Even so, 16 years later, I know every word to every Backstreet Boys single released in the 1990s. Even passive pop-culture participants couldn't escape the reign of the B-Boys, whose first record sold more than 28 million copies worldwide while their hugely successful 1998 sophomore album, Millennium, skyrocketed beyond 40 million copies.

Despite various bumps along the way (legal battles, open-heart surgery, substance abuse issues, inter-group dissent), the Backstreet Boys have come out triumphant and recently embarked on a 20th anniversary tour supporting their eighth and most recent studio album, In a World Like This. The tour made a stop at the MidFlorida Credit Union Amphitheater on Fri., Aug. 23.

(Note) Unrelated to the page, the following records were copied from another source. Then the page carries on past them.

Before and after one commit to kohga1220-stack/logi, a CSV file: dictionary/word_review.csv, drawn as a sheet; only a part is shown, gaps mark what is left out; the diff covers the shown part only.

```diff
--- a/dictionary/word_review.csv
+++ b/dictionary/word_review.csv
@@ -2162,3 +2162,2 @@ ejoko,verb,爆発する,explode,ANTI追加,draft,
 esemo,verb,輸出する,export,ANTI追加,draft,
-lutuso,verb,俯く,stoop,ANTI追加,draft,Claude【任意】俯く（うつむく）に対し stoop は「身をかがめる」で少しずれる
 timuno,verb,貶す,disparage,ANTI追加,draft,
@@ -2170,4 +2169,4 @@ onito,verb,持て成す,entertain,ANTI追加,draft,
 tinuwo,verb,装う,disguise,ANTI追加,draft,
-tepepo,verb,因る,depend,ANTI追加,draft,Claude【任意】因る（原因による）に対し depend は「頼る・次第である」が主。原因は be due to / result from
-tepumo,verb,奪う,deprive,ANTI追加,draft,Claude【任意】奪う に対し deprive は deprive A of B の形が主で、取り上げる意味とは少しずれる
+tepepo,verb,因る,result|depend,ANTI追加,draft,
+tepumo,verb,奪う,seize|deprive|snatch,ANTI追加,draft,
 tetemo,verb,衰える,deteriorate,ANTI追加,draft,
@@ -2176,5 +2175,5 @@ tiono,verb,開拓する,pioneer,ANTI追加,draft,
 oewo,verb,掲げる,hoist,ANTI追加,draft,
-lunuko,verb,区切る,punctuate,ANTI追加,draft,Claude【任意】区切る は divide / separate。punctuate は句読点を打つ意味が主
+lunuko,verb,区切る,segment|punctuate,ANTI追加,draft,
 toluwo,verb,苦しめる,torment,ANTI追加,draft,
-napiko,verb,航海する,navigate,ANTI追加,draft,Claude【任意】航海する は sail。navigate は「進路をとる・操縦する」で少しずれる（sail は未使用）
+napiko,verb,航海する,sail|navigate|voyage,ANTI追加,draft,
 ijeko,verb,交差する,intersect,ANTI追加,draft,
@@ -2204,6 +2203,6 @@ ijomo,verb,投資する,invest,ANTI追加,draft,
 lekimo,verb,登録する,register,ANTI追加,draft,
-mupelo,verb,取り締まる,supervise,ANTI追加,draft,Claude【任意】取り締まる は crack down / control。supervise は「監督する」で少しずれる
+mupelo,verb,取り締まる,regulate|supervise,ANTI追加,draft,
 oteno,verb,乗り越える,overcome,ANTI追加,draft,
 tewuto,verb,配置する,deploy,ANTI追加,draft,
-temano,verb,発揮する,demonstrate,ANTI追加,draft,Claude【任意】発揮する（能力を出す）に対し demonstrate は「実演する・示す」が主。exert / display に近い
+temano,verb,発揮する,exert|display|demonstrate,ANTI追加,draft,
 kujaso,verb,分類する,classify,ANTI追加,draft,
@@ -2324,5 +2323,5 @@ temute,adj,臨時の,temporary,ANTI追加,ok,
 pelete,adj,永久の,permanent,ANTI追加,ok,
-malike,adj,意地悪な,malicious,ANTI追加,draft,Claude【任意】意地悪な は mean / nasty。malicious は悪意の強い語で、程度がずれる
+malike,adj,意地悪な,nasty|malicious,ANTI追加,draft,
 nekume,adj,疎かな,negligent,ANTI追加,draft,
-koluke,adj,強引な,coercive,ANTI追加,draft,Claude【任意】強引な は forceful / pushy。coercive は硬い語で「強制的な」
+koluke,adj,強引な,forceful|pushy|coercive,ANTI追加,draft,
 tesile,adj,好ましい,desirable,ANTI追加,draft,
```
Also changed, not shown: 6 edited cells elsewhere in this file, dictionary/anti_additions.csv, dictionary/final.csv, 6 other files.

Making the trek from the parking lot to the gates of the amphitheater, I was inundated by a barrage of 20-and-30-something women, mainly traveling in packs, some visibly dragging along their reluctant boyfriends. Several wore handmade shirts covered with phrases like “I will always love you, Nick” and “BSB Forever,” making me feel as though I'd entered a time warp.

Jersey Shore’s own DJ Pauly D warmed up the crowd with his big-room-house remixes of current Top 40 fare (Bruno Mars, Robin Thicke and the like) paired with classic hits (Joan Jett, Journey).

Veering away from his actor-turned-popstar past, Jesse McCartney hit the stage clad in a royal blue blazer, skinny black tie and Ray Bans, and accompanied by a full band and two backup dancers. Ditching his former highlighted, Bieber-esque do for a darker slicked-back mane, McCartney serenaded the crown with R&B-pop fusion tunes, including “So Cool,” “How Do You Sleep,” “Back Together” and (his set closer and biggest hit), “Beautiful Soul.”

A little after 9 p.m., the amphitheater erupted in high-pitched screams as the stage lights flared and all five original BSB members — A.J. McLean, Howie Dorough, Nick Carter, Kevin Richardson and Brian Littrell in matching white suits — made their grand entrance via gigantic illuminated stairs and performed “Larger Than Life.” Excluding A.J. (who stepped up his beard/tattoo quotient), each member looked exactly as I remembered they did from more than a decade ago.

After delivering ballad, “Incomplete,” Nick — apparently a hardcore Bucs fan — professed his love for the city of Tampa, where he grew up, saying, “I know you…and you look more beautiful than ever.” He then launched into a new track, “Permanent Stain,” which very well could've been ripped from a One Republic album. That being said, the number proved Backstreet has definitely developed their aesthetic beyond pop hooks and synchronized dance moves. As a further testament to their maturity, A.J. introduced “Show ‘Em What You’re Made Of” as a song he and Kevin wrote for their children.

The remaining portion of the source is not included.